He is highly ignorant with being single and alone but eventually attaches himself to Jordan Baker because he is simply dying for some kind of attention from anyone. His desperateness is obvious when he chooses to spend his time with Jordan, who is highly self-centered and untruthful. Towards the end of the story, Nick nearly forgot it was his thirtieth birthday, yet this was not anything to look forward to for thirty was simply “the promise of a decade of loneliness” (135). Fitzgerald uses this unmemorable birthday to further display the loneliness in Nick’s life.
Throughout the book, Nick is all alone, whether he is with Tom and Myrtle, Daisy and Gatsby or at a party surrounded by thousands of guests. During the 1920’s, divorce was looked down upon, and therefore affairs outside ones marriage were unfortunately popular. While Tom is having an affair with Myrtle, George and Daisy are both left with similar feeling of loneliness. However, George and Daisy are in different social classes and Fitzgerald uses different symbols to portray their emptiness.
For Daisy, she is well aware of her husband’s infidelity within their marriage yet she does not have the strength to leave even though the humiliation of everyone knowing their situation is extremely lonely in itself. Daisy is highly materialistic; her famous voice even described as being “full of money” (120). She craved attention and possessions to cover up her loneliness. She eventually has an affair herself with Gatsby yet this relationship is no longer the same for her and she ends up stuck with Tom again in the end.
The life of George Wilson is juxtaposed with that of Daisy’s. Wilson owns a body shop where he slaves away fixing cars to earn his living. He lives in the valley of ashes, a highly run down section of town where all the dust and debris from throughout the city is collected. When Tom goes to visit the Wilsons, Nick notices the way George “went toward the little office mingling immediately with the cement color of the walls. A white ashen dust veiled his dark suit and his pale hair as it veiled everything in the vicinity- except his wife who moved closer to Tom” (26).

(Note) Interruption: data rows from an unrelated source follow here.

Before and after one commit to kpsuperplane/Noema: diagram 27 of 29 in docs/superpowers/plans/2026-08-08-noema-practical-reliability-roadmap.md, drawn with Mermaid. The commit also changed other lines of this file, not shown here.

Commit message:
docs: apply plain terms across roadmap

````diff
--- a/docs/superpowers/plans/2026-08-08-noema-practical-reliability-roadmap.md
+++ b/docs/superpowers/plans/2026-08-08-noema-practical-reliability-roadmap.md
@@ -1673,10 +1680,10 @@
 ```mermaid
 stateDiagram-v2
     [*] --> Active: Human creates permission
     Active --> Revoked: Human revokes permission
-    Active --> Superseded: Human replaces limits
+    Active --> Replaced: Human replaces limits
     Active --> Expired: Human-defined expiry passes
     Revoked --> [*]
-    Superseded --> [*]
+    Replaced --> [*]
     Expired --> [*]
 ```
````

The plain, simple colors associated with Wilson represented the way he just seemed to blend in with his surroundings, his loneliness and his lifestyle in the working class. His wife having an affair with Tom created a gap between George and Myrtle in their marriage, ultimately causing George to oftentimes be left alone in the doom and gloom of the valley of ashes, adding to his depression and isolation. Once Myrtle is killed by Daisy, everyone involved carries the sorrow experienced from this accident with them from this point on.
Daisy will always be haunted by a deep guilt for secretly being the true murderer of Myrtle. Tom and George will experience increased loneliness dues to the relationship they both had with Myrtle. The marital affairs displayed throughout Fitzgerald’s story prove that infidelity within relationships ultimately leave the people involved more alone than ever in the end. Fitzgerald uses the characters in The Great Gatsby to demonstrate the loneliness experienced by all living in the 1920’s.

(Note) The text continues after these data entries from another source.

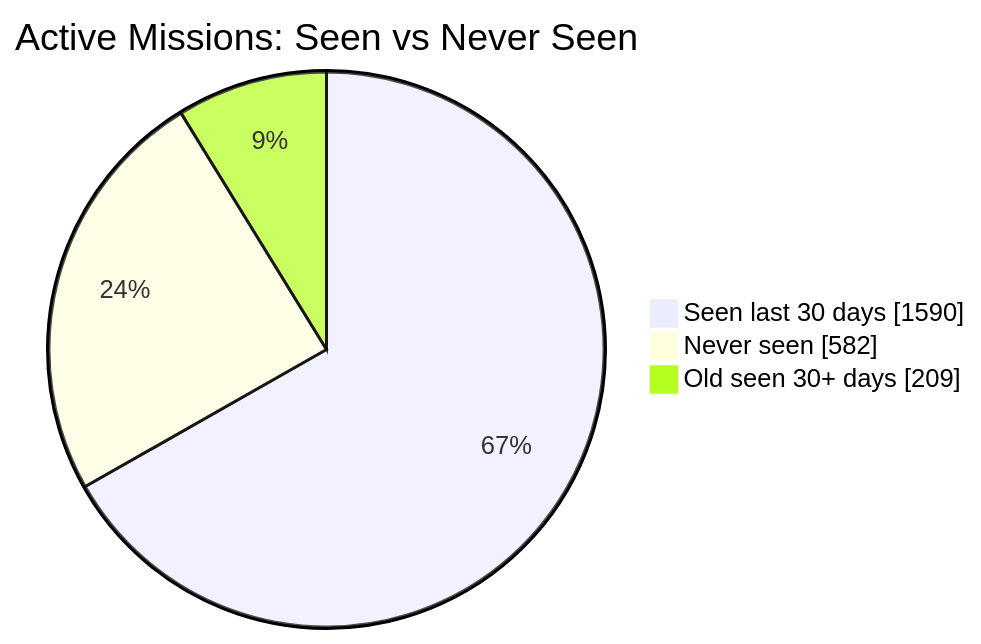
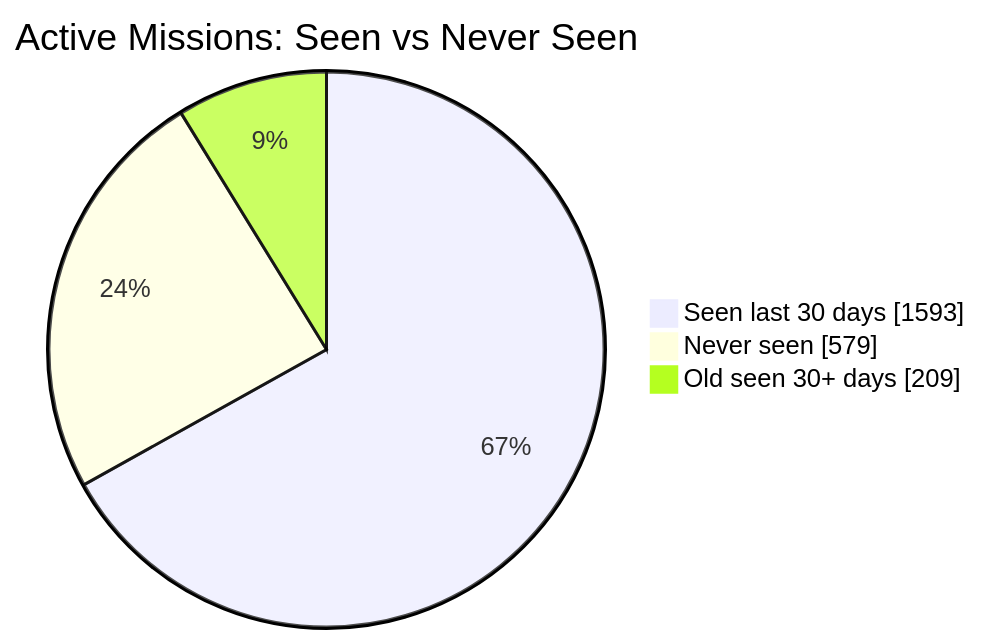
Before and after one commit to MeldkamerspelGameTeam/active-missions: the first of 2 diagrams in README.md, drawn with Mermaid. The commit also changed other lines of this file and 3 other files, not shown here.

````diff
--- a/README.md
+++ b/README.md
@@ -34,7 +34,7 @@
 ```mermaid
 pie showData
     title Active Missions: Seen vs Never Seen
-    "Seen last 30 days" : 1590
-    "Never seen" : 582
+    "Seen last 30 days" : 1593
+    "Never seen" : 579
     "Old seen 30+ days" : 209
 ```
````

He portrays the idea of the idle rich, upper class; although one is rich with possessions, he very well may be poor with those who actually care about him without him possessions. He proves money brings out the undesirable traits in the human population. By the end of this story, Fitzgerald had proved money does not buy you happiness; instead it brings about greed, pride, arrogance, materialism and inevitably, loneliness. Works Cited Fitzgerald, F. Scott. The Great Gatsby. New York: Charles Scribner’s Sons, 1925. Print.